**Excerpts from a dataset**
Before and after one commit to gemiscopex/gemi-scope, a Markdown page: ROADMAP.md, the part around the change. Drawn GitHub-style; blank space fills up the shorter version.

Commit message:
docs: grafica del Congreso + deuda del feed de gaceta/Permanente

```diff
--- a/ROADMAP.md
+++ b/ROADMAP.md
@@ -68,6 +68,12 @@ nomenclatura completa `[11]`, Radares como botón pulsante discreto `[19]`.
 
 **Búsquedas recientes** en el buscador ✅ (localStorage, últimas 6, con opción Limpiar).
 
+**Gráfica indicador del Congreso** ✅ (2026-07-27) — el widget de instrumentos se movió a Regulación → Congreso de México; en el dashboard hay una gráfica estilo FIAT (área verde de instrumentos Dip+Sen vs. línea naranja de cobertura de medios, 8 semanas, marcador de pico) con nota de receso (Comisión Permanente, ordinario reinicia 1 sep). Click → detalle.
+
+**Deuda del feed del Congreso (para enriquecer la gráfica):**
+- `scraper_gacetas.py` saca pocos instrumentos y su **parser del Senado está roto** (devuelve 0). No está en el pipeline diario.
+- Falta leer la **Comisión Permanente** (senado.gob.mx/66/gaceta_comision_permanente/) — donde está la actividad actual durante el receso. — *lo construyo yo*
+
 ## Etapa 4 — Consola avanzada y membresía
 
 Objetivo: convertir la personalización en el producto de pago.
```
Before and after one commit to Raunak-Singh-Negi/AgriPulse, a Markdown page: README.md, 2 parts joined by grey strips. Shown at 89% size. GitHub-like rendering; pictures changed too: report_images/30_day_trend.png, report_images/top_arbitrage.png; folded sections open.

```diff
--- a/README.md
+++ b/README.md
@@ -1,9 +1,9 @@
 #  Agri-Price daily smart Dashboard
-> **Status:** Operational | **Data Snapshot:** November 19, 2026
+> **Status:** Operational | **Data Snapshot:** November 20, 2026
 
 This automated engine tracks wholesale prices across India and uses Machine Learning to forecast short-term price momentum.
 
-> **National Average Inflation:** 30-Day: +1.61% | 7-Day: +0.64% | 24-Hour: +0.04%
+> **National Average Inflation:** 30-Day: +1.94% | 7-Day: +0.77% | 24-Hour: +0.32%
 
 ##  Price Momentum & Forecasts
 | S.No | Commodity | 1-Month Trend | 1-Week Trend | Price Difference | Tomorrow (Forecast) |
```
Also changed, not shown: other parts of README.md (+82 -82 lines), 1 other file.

**Directions**
Using the data above, return every line that contains the string "README".

**Task answer**
Before and after one commit to Raunak-Singh-Negi/AgriPulse, a Markdown page: README.md, 2 parts joined by grey strips. Shown at 89% size. GitHub-like rendering; pictures changed too: report_images/30_day_trend.png, report_images/top_arbitrage.png; folded sections open.
--- a/README.md
+++ b/README.md
Also changed, not shown: other parts of README.md (+82 -82 lines), 1 other file.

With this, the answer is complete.